In its presentation of 2010 results in February 2011, the company stated that Penguin "lead the bestseller lists" in the U.K. and increased its market share to 10%. According to Nielsen BookScan figures, Penguin had a 11.5% share of the market in 2010. Penguin e-book sales were 6% of total revenue and e-book sales were up 182% over 2009. Among the bestsellers identified were Jamie Oliver's 30 Minute Meals, Stephen Fry's The Fry Chronicles, Kathryn Stockett's The Help and A History of the World in 100 Objects.
For Pearson Education, revenue was up 9% in 2010, with sales of 4,207 mGBP and an adjusted operating profit of 691 mGBP. Digital sales were up 24% to 1.6bn GBP, accounting for 29% of Pearson's total sales.

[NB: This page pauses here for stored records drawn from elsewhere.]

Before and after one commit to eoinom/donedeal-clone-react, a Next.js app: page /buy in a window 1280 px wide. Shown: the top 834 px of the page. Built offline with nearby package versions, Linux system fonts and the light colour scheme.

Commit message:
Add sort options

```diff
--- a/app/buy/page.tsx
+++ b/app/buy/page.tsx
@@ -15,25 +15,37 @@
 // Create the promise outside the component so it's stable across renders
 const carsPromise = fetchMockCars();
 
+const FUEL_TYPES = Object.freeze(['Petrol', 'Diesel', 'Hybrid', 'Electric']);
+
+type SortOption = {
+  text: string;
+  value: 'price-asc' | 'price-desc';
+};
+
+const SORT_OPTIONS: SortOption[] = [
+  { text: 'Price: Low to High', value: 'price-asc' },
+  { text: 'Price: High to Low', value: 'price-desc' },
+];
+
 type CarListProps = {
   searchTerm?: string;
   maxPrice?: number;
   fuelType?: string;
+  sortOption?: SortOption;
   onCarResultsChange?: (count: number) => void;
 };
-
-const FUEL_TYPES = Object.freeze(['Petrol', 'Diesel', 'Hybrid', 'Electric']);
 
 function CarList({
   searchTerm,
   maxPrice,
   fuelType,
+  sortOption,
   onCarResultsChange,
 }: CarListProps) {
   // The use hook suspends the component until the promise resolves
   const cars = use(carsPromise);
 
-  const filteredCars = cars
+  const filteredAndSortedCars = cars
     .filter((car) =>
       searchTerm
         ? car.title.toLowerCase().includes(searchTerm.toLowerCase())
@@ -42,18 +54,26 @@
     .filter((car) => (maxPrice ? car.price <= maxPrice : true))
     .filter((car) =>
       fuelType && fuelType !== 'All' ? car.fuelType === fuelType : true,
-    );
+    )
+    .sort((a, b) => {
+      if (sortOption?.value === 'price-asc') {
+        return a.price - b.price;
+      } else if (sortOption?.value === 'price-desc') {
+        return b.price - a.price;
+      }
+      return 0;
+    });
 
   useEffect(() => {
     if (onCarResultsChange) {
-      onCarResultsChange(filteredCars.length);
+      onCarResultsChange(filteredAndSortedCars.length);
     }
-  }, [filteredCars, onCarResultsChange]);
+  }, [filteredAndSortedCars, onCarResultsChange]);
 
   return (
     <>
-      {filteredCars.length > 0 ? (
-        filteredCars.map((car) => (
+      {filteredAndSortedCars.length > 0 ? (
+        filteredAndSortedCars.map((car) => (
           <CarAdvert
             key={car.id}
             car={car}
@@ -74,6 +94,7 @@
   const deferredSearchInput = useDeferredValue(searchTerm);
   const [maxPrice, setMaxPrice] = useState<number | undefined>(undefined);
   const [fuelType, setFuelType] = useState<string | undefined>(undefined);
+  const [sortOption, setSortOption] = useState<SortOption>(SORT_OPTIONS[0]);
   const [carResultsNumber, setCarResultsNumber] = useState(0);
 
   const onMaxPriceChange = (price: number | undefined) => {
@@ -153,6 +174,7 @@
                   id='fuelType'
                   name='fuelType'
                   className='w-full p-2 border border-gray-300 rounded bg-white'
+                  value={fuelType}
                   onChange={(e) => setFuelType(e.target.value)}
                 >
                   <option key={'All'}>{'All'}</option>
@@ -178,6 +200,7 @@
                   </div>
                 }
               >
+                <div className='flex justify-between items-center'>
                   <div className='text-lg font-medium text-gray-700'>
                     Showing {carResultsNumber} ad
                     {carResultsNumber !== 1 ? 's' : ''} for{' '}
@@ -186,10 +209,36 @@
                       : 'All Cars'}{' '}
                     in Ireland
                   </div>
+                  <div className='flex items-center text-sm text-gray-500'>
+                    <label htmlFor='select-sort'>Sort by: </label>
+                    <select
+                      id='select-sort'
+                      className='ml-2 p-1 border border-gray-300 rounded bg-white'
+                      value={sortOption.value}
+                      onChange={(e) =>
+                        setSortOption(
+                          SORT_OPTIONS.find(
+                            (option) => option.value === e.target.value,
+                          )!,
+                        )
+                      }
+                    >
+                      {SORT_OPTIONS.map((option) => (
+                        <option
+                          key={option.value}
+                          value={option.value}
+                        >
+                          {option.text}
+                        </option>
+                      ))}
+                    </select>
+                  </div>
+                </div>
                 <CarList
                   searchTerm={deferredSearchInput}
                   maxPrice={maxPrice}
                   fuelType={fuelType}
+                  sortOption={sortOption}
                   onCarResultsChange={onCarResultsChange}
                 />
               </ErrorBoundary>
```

Its North America Education division had a sales increase of 7% to 2.64 billion GBP and adjusted operating profit up 16% to 469 million GBP. Its International Education business had a sales increase of 19% to 1.23bn GBP with operating profit up 21% to 171m GBP.
Note: Figures are based on sales generated in calendar 2011 or—for corporations with a fiscal year—from fiscal 2011. Data are from publicly available sources and include sales of books, journals, and digital products. Because publishing data were unavailable, Pannini and Disney/Hyperion are excluded from the rankings. The listing and publisher profiles were compiled by international publishing consultant Rudiger Wischenbart under the aegis of Livres Hebdo.